With the recent IBM Digital Analytics Benchmark reporting an increase in online sales of 20.7 percent compared with Black Friday last year, and a staggering 24 percent of consumers using mobile devices to visit a retailer’s store (up from 9.8 percent in 2011), now it’s even more important to understand intimate details about your customers’ buying patterns and habits. Knowing your customers’ preference for buying online could dramatically change the way you market your products and offers – whether it be to increase your share of wallet spend online, or find innovative and unique ways to encourage them into a store for face-to-face customer service.
Understanding what customers are likely to purchase is important for both the existing and potential customers. While reward programs and loyalty cards allow us to identify and understand an individual customer, the holiday season brings with it crowds of unknown and potential customers all looking for that something special. Analytics can help identify current trends and topics in social media that are related to a particular brand. This insight can then be used to identify products that are on trend and therefore need to be stocked to maximum levels before the shopping frenzy begins. For example, a store can decide which shoes to stock more or less of – positive trends in relation to “Ruby Red” shoes could identify an item that is going to be on many wish lists and should therefore dominate the shelves.
Furthermore, highlights from Black Friday 2012 showed us the pervasiveness of social media in real time, being able to tap into consumer sentiment while the promotions are unfolding to understand how they are being received and take subsequent action.
Understanding when customers are going to purchase holiday gifts is especially important as it impacts not only stock levels and marketing campaigns, but at this particular time of the year, it also impacts store operating hours. Having greater insight into when people are likely to do their holiday shopping can help plan store opening hours, and avoid the costly “open all night” events that see more employees than actual customers. Are the customers that shop at 2:00 a.m. profitable? If not, then why open the store?
Similarly, if your customers happen to fall within the 24 percent of consumers shopping mobile this year, they may be more interested in knowing you have round-the-clock packing and shipping to ensure their order is on the first mail run the next morning.

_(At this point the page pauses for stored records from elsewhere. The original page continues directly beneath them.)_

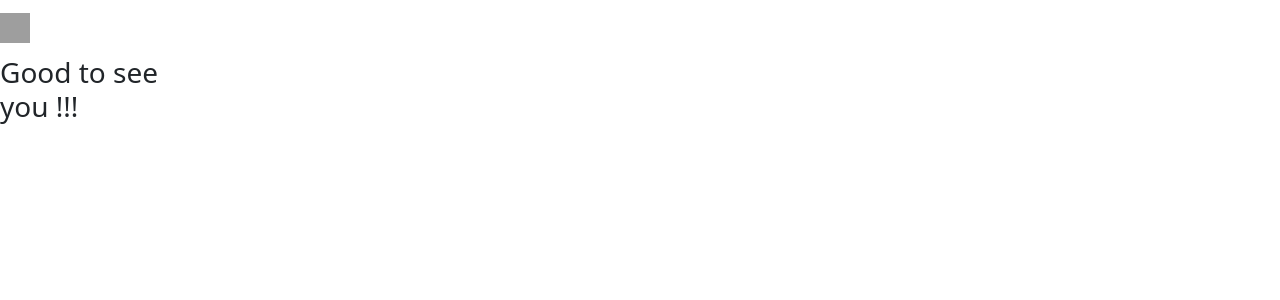
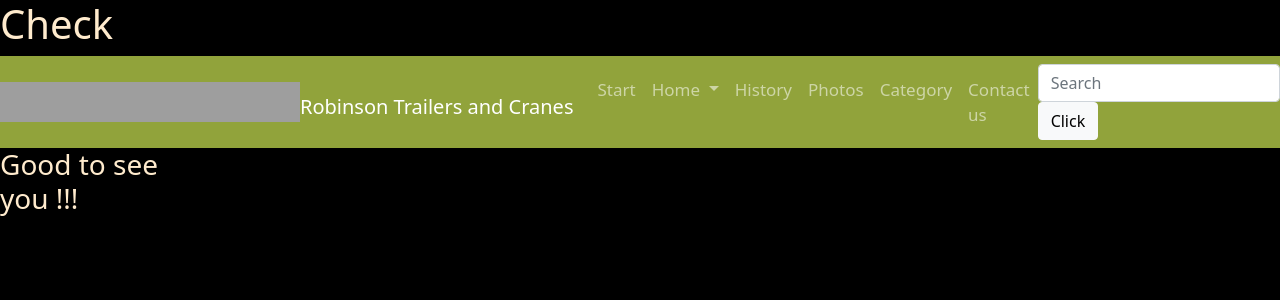
Before and after one commit to FabrizioAdi/Robinson-Trailers-DjangoM4, a Django app: page / in a window 1280 px wide. Shown: the top 300 px of the page. Run offline with Django 3.2, Linux system fonts and the light colour scheme; data that the repository does not hold is empty; some libraries are stand-ins or nearby versions; grey boxes are pictures that could not be loaded.

Commit message:
Add some style and conect html file with css file

```diff
--- a/Trailers/urls.py
+++ b/Trailers/urls.py
@@ -2,5 +2,5 @@ from . import views
 from django.urls import path
 
 urlpatterns = [
-    path("", views.(), name="home"),
+
 ]
--- /dev/null
+++ b/static/style.css
@@ -0,0 +1,43 @@
+body {
+    background-color:black;
+    color:blanchedalmond;
+    font-size: 17px;
+}
+}
+.navbar-nav li:hover>.dropdown-menu
+{
+	display: block;
+}
+*/
+
+.navbar
+{
+	min-height: 57px;
+}
+
+.bg-trailers
+{
+	background-color: #91a33b !important;
+}
+
+.list-group-item-dark
+{
+	background-color: #373a3d;
+	color: white;
+}
+
+.list-group-item-dark:hover
+{
+	background-color: #91a33b !important;
+}
+
+.list-group .active
+{
+	background-color: #91a33b !important;
+	cursor: default;
+}
+
+.blockquote
+{
+	line-height: 120%;
+}
--- a/templates/index.html
+++ b/templates/index.html
@@ -1,4 +1,4 @@
-
+{% load static %}
 <!DOCTYPE html>
 <html lang="en">
 <head>
@@ -22,7 +22,9 @@
         integrity="sha384-gtEjrD/SeCtmISkJkNUaaKMoLD0//ElJ19smozuHV6z3Iehds+3Ulb9Bn9Plx0x4" crossorigin="anonymous">
     </script>
 
-<link rel="stylesheet" href="css/bootstrap.min.css">
+<link rel="stylesheet" href="{% static 'style.css' %}">
+
+
 
 
 </head>
@@ -30,8 +32,9 @@
 <body>
 <!--Navigation-->
 <header>
+    <h1 class="ad">Check</h1>
     <nav class="navbar navbar-dark bg-trailers navbar-expand-lg">
-        <a class="navbar-brand" href="#"><img src="img/logo.png" width="30" height="30" class="d-inline-block mr-1 align-bottom" alt="">Robinson Trailers and Cranes</a>
+        <a class="navbar-brand" href="#"><img src="https://res.cloudinary.com/fabrizioadi/image/upload/v1643668128/Changed_Logo_orginal_fkagtl.jpg" width="300" height="40" class="d-inline-block mr-1 align-bottom" alt="Logo">Robinson Trailers and Cranes</a>
         <button class="navbar-toggler" type="button" data-toggle="collapse" data-target="#mainmenu" aria-controls="mainmenu" aria-expanded="false" aria-label="Navigation switch">
             <span class="navbar-toggler-icon"></span>
 
@@ -43,15 +46,44 @@
                     <a class="nav-link" href="#">Start</a>
                 </li>
 
+                <li class="nav-item dropdown">
+                    <a class="nav-link dropdown-toggle" href="#" data-toggle="dropdown" role="button" aria-expanded="false" id="submenu" aria-haspopup="true"> Home </a>
+                    <div class="dropdown-menu" aria-labelledby="submenu">
+                        <a class="dropdown-item" href="#">Home1</a>
+                        <a class="dropdown-item" href="#">Home2</a>
+
+                        <div class="dropdown-divider"></div>
+
+                        <a class="dropdown-item" href="#">Home3</a>
+                        <a class="dropdown-item" href="#">Home4</a>
+                    </div>
+                </li>
+
+                <li class="nav-item">
+                    <a class="nav-link" href="#"> History </a>
+                </li>
+                <li class="nav-item">
+                    <a class="nav-link" href="#"> Photos </a>
+                </li>
+                <li class="nav-item">
+                    <a class="nav-link" href="#"> Category </a>
+                </li>
+                <li class="nav-item">
+                    <a class="nav-link" href="#"> Contact us </a>
+                </li>
             </ul>
+
+            <form class="form-inline">
+
+                <input class="form-control mr-1" type="search" placeholder="Search" aria-label="Search">
+                <button class="btn btn-light" type="submit">Click</button>
+
+            </form>
         </div>
     </nav>
-
-
     <!--<div>
         <h1 class="logo">Logo   Search</h1>
     </div>-->
-
 </header>
 
     <div style="clear:both" class="tut"></div>
```
Also changed, not shown: images/Logo.jpg (added).
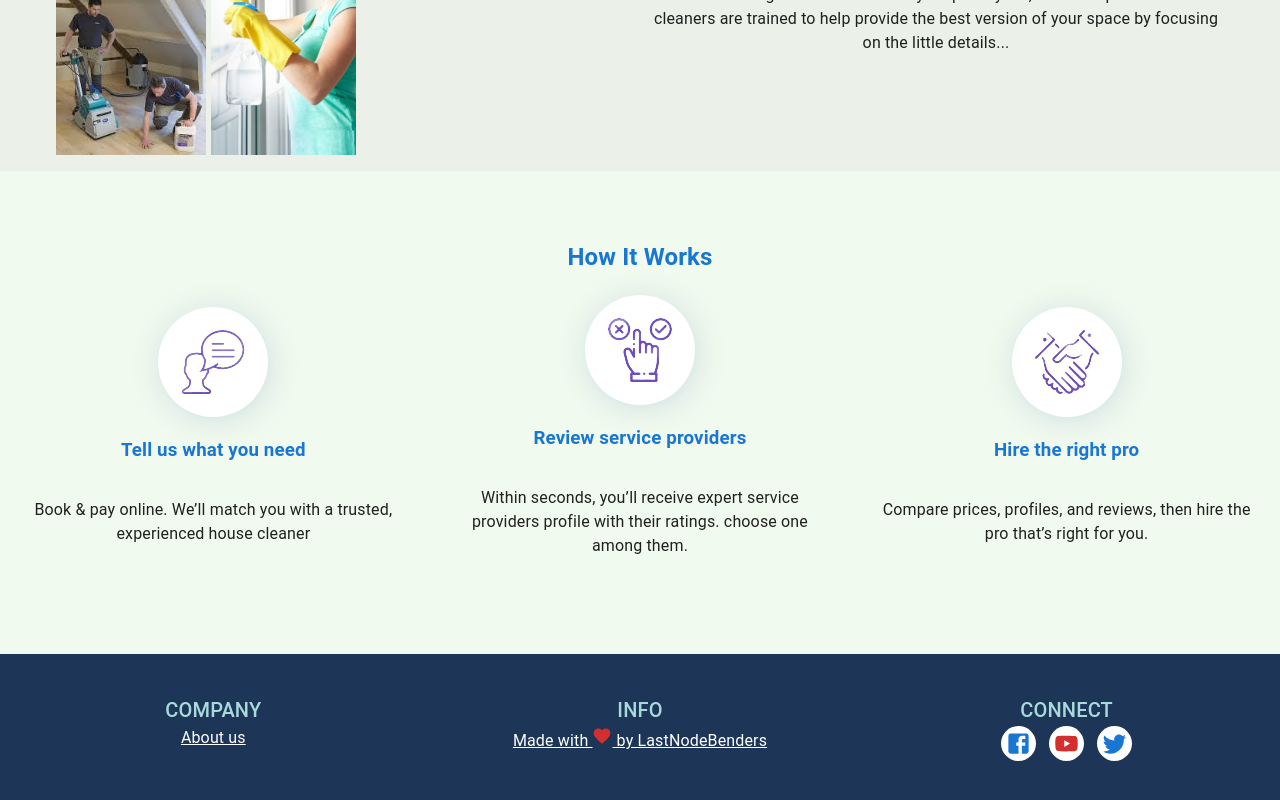
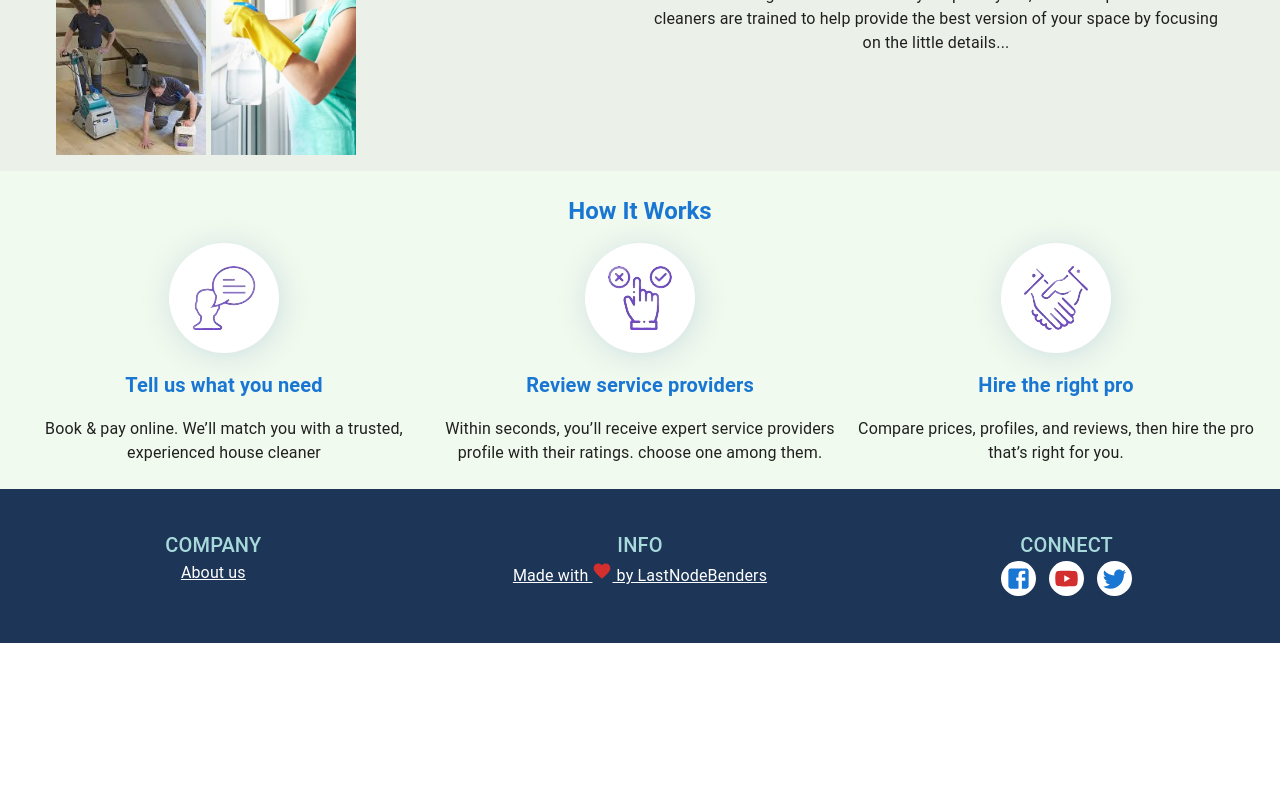
Before and after one commit to stphncrt/Ask4Hand, a React app in the folder client/: page / in a window 1280 px wide. Shown: the part 965-1765 px from the top of the page. After the commit the page ends 1608 px from the top, so only its background shows below. Built offline with nearby package versions, Linux system fonts and the light colour scheme; no server answers; what react-swipeable-views-utils would draw is missing.

Commit message:
howitworksModified

```diff
--- a/client/package.json
+++ b/client/package.json
@@ -58,6 +58,7 @@
     "@mui/icons-material": "^5.8.2",
     "@mui/material": "^5.8.2",
     "@mui/styled-engine-sc": "^5.8.0",
+    "@mui/styles": "^5.8.6",
     "@react-google-maps/api": "^2.12.0",
     "axios": "^0.27.2",
     "formik": "^2.2.9",
--- a/client/src/components/HowItWorks.jsx
+++ b/client/src/components/HowItWorks.jsx
@@ -1,104 +1,73 @@
+import { Typography, Grid } from "@mui/material";
 import React from "react";
-import styled from "styled-components";
 import logoTell from "../../assets/hiw1.jpeg";
 import logoReview from "../../assets/hiw2.jpeg";
 import logoHire from "../../assets/hiw3.jpeg";
+import { makeStyles } from "@mui/styles";
 
+const useStyles = makeStyles({
+	ImgContainer: {
+		display: "flex",
+		alignItems: "center",
+		justifyContent: "center",
+		width: "110px",
+		height: "110px",
+		borderRadius: "50%",
+		backgroundColor: "#fff",
+		" -webkit-box-shadow": " 2px 3px 30px rgb(188 207 219 / 65%)",
+		"-moz-box-shadow": "2px 3px 30px rgba(188, 207, 219, 0.65)",
+		boxShadow: "2px 3px 30px rgb(188 207 219 / 65%)",
+		lineHeight: " 110px",
+		margin: "0 auto",
+	},
+});
 function HowItWorks() {
-  return (
-    <StyledContainer>
-      <h2 className="title">How It Works</h2>
-      <div className="stepperWrapper">
-        <div className="step">
-          <div className="imgContainer">
-            <img src={logoTell} />
-          </div>
-          <h3>Tell us what you need</h3>
-          <p>
-            Book & pay online. We’ll match you with a trusted, experienced house
-            cleaner
-          </p>
-        </div>
-        <div className="step">
-          <div className="imgContainer">
-            <img src={logoReview} />
-          </div>
-          <h3>Review service providers</h3>
-          <p>
-            Within seconds, you’ll receive expert service providers profile with
-            their ratings. choose one among them.
-          </p>
-        </div>
-        <div className="step">
-          <div className="imgContainer">
-            <img src={logoHire} />
-          </div>
-          <h3>Hire the right pro</h3>
-          <p>
-            Compare prices, profiles, and reviews, then hire the pro that’s
-            right for you.
-          </p>
-        </div>
-      </div>
-    </StyledContainer>
-  );
+	const classes = useStyles();
+	return (
+		<Grid container bgcolor={" #f1faee"} p={3}>
+			<Grid item xs={12} align="center">
+				<Typography variant="h5" color="primary" mb={2} sx={{ fontWeight: "600" }}>
+					How It Works
+				</Typography>
+			</Grid>
+			<Grid container spacing={2}>
+				<Grid item xs={12} md={4}>
+					<Grid className={classes.ImgContainer}>
+						<img src={logoTell} />
+					</Grid>
+					<Typography align="center" variant="h6" color="primary" m={2} sx={{ fontWeight: "600" }}>
+						Tell us what you need
+					</Typography>
+					<Typography align="center" variant="body1">
+						Book & pay online. We’ll match you with a trusted, experienced house cleaner{" "}
+					</Typography>
+				</Grid>
+				<Grid item xs={12} md={4}>
+					<Grid className={classes.ImgContainer}>
+						<img src={logoReview} />
+					</Grid>
+					<Typography align="center" variant="h6" color="primary" m={2} sx={{ fontWeight: "600" }}>
+						Review service providers
+					</Typography>
+					<Typography align="center" variant="body1">
+						Within seconds, you’ll receive expert service providers profile with their ratings.
+						choose one among them.
+					</Typography>
+				</Grid>
+				<Grid item xs={12} md={4}>
+					<Grid className={classes.ImgContainer}>
+						<img src={logoHire} />
+					</Grid>
+					<Typography align="center" variant="h6" color="primary" m={2} sx={{ fontWeight: "600" }}>
+						Hire the right pro
+					</Typography>
+					<Typography align="center" variant="body1">
+						Compare prices, profiles, and reviews, then hire the pro that’s right for you.
+					</Typography>
+				</Grid>
+			</Grid>
+		</Grid>
+	);
 }
 
 export default HowItWorks;
-export const StyledContainer = styled.div`
-  display: flex;
-  flex-direction: row;
-  flex-wrap: wrap;
-  text-align: center;
-  justify-content: center;
-  background-color: #f1faee;
-  padding: 3rem 0 5rem 0;
-
-  h2 {
-    text-align: center;
-    color: #1976d2;
-    /* margin-left: -4rem; */
-  }
-  h3 {
-    color: #1976d2;
-    font-weight: 600;
-  }
-  .stepperWrapper {
-    display: flex;
-    flex-wrap: wrap;
-    justify-content: space-around;
-  }
-  .step {
-    display: flex;
-    flex-direction: column;
-    width: 30%;
-    align-items: center;
-    justify-content: center;
-    p {
-      text-align: center;
-    }
-
-    .imgContainer {
-      display: flex;
-      align-items: center;
-      justify-content: center;
-      width: 110px;
-      height: 110px;
-      border-radius: 50%;
-      background-color: #fff;
-      -webkit-box-shadow: 2px 3px 30px rgb(188 207 219 / 65%);
-      -moz-box-shadow: 2px 3px 30px rgba(188, 207, 219, 0.65);
-      box-shadow: 2px 3px 30px rgb(188 207 219 / 65%);
-      line-height: 110px;
-    }
-  }
-
-  @media screen and (max-width: 600px) {
-    .step {
-      width: 100%;
-    }
-    h2 {
-      margin-left: 0;
-    }
-  }
-`;
```
Also changed, not shown: 1 other file (tests, documents, lock files or other folders).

This post is as much about me as it is about retailers. Selfishly, I want my favorite store to be open at a time that is convenient to me and to stock the items on my holiday gift list. Is that too much to ask? Analytics say, no.
For more insight on how analytics can add value to retail organizations visit my blog.